I sat down with my long-term care residents yesterday for our last spirituality group together. Oh they’ll still meet next week, and for many more many weeks thereafter, with another chaplain to dig into the important things in life; but I will have finished my First Basic Unit of Clinical Pastoral Education by then and will be preparing to pack up my belongings and move back home.
On one level I know we all give and receive with each other. While technically I’m the responsible adult when I look after my three small nephews, I am constantly amazed at how much love and light they fill me with. They are so oblivious and innocent to it, and because I’m their Auntie, I can legitimize soaking up all of the laughter, tears, whoops, yells, artwork, bugs, fart jokes, and hugs I can.
Yet in spiritual care, we are solemnly cautioned about power dynamics: about how our interactions are about the patients and residents, and not about us. It is so easy for us to slip into roles that will enact power over these people we come alongside thinking we’re helping them. With these warnings in my mind, I embraced the notion of being the best care-GIVER I could be, while pushing away being a care-TAKER.
Yet here I was, sitting in the middle of a scraggly circle of wheelchairs and walkers, the primary recipient of words of wisdom from dear, precious people. How could I receive this? Who was I to deserve such blessing? What about this power dynamic I was so cautioned about? Please don’t make me the care-TAKER!
“In many ways L’Arche is built on this recognition of the ability of individuals with develop- mental disabilities to welcome and accept others. This has an important transformative effect, freeing (even healing) so-called normal people to become more fully human and thus helping to humanize our entire society. At the same time, for people with developmental disabilities to welcome and to influence others confers on them the status of citizens who contribute to as well as receive from society. (L’Arche Canada, 2005).”

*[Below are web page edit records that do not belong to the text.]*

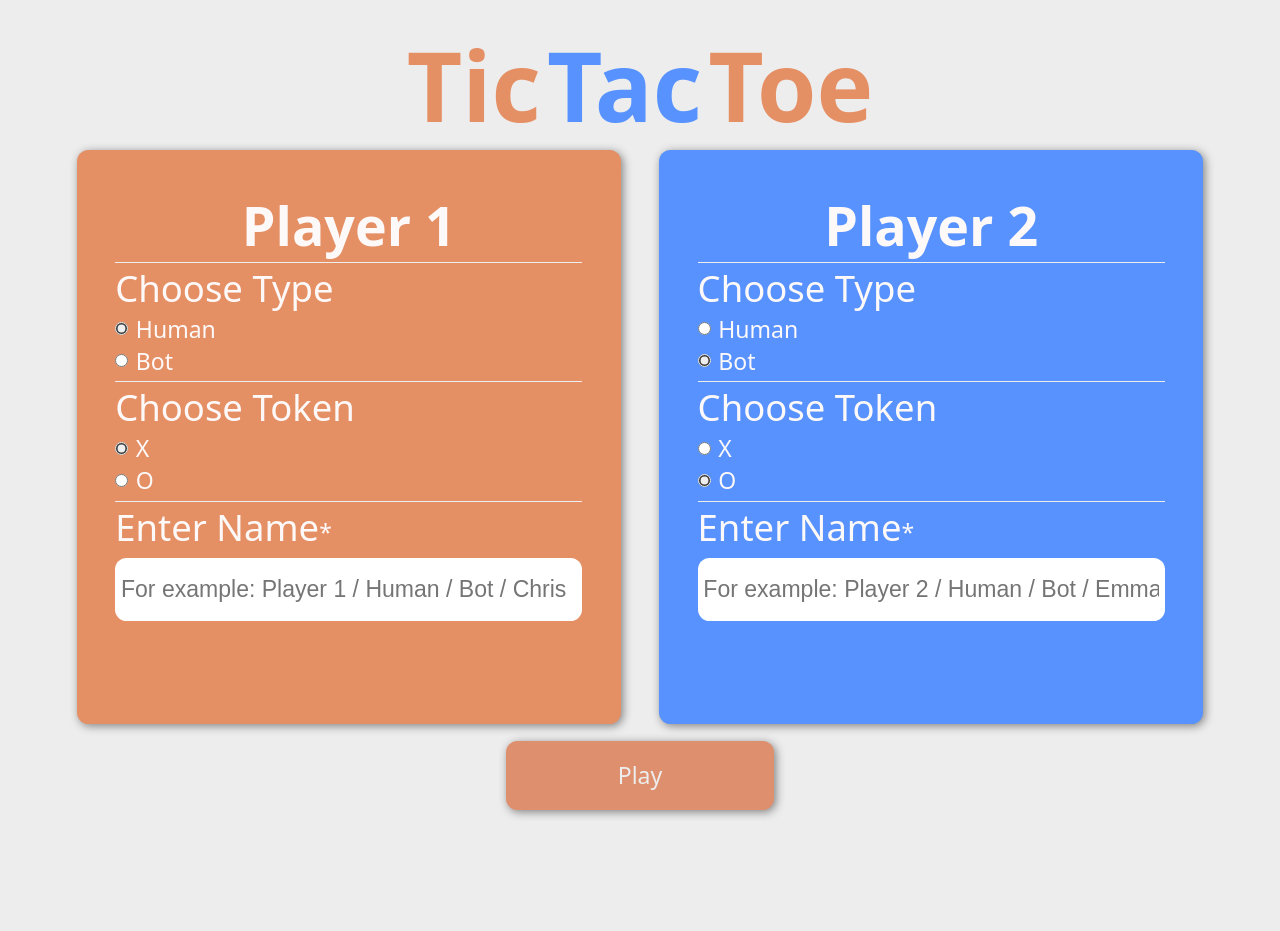
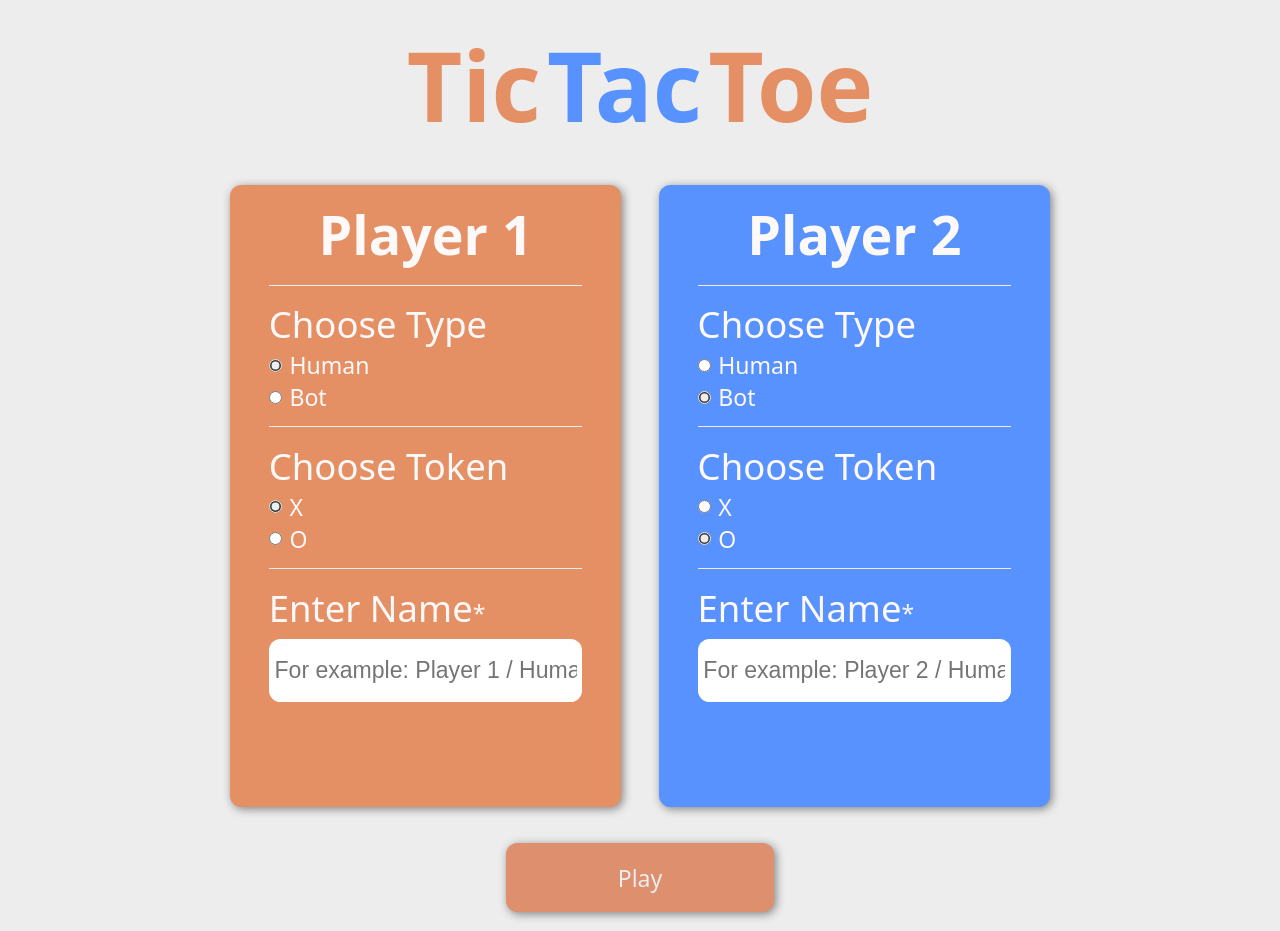
Before and after one commit to kaglet/tic_tac_toe, a plain HTML site: page index.html in a window 1280 px wide. Before the commit the page ends 829 px from the top, so only its background shows below. Drawn offline with Linux system fonts and the light colour scheme.

Commit message:
Modify main page player cards sizing and margin spacing for page fit

```diff
--- a/styles.css
+++ b/styles.css
@@ -13,6 +13,8 @@
 body {
     min-height: 100vh;
     padding: 1rem 0;
+    display: flex;
+    flex-direction: column;
 }
 
 :root {
@@ -31,7 +33,7 @@ body {
 }
 
 h1 {
-    margin: auto;
+    margin: 0 auto;
     width: fit-content;
 }
 
@@ -68,13 +70,17 @@ form h2 {
     flex: 1;
 }
 
+section.player > :nth-child(n) {
+    padding: 0.7rem 0rem;
+}
+
 section.player {
     flex: 1;
     display: grid;
-    grid-template: auto repeat( 3, 1fr) / 1fr;
+    grid-template: auto repeat(2, 1fr) repeat(2, auto) / 1fr;
     border-radius: 0.6rem;
     box-shadow: 2px 2px 10px grey;
-    padding: 2rem;
+    padding: 0rem 2rem;
 }
 
 section.player.one {
@@ -86,11 +92,12 @@ section.player.two {
 }
 
 form {
+    margin-top: 1.8rem;
     min-height: 70vh;
-    padding: 0 4rem;
+    padding: 0 12rem;
     display: flex;
     flex-direction: column;
-    gap: 0.9rem;
+    gap: 1.9rem;
 }
 
 fieldset {
```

One resident laughed and told me that I was in a wonderfully dark tunnel with a bright light at the end of it, and she challenged me to walk towards that light with confidence! Now I can see the smirk on your face. She was so serious in her delight that I had to hide my laughter until afterwards (I mean, who really wants to walk TOWARDS the light at the end of the tunnel?).
One man reminded me to take life up on every adventure in brought to me, and savour every moment.
Another resident gave me a “Holy H” instead of an A+ for my performance during my time with their little community. It doesn’t get better than a Holy H in terms of stamp of approval, does it?
Others told me to get married (any advice on this front, Jean?).
Others told me that we need more women pastors, so I needed to “go get ’em!”.
One woman told me that I was on a right and good path, and to keep walking step by step, day by day knowing that their prayers and support went with me. How did I come to be the receiver of so many generations of blessing and prayer?
One woman, tearing up, simply said: “We love you. Go with God.” (this is the woman who told me I had earned a Holy H, so after the humour came her simple and quiet sending song).
For so many weeks I had been this cracked earthen vessel, holding story after story after story, moment after moment after moment. This vessel has a few cracks in it but, in true Leonard Cohen fashion, that’s how the light gets through. It seemed to me a gift enough to receive the stories I had, and to hold sacred space for them. Sometimes this holding was the only space these stories had to breathe.
I sat with people as they cried and wept; I helped usher people to chapel so they could worship together in community; I challenged people with feelings and thoughts, using reframing and narrative and reflection techniques; and I spent time with them. I GAVE care. I wasn’t present to TAKE care.
And yet, I took.
And it was okay to take.
One of the senior chaplains sat me down when I explained my sense of humbling and humiliation at receiving such grand gifts and said: “If you know that your role is to receive the gifts of people who are rarely seen by the rest of the world as being gifted, then you get it. You are where you are supposed to be.”
The elderly, differently abled people, people struggling with mental or physical illness often aren’t seen as being able to give back to the rest of us — the population society would call “normal”. You know that more than anyone. And yet, when I help create space together with these people I have been in community with, I marvel at the gifts I am able to take freely and without shame. It is mutuality at its finest.
I wonder how I’ll look in five years after more dismantling of my saviour complex — the strict need to be a caregiver only — and let myself be shaped by words and deeds of those people I am caregiver to? It’s an illuminating thought for me. How will I look if I not only see and appreciate, but receive the gifts the marginalized give to me.
What a world this is becoming!
Holy H…ha! Now THAT’S a divine pass.
Until next time,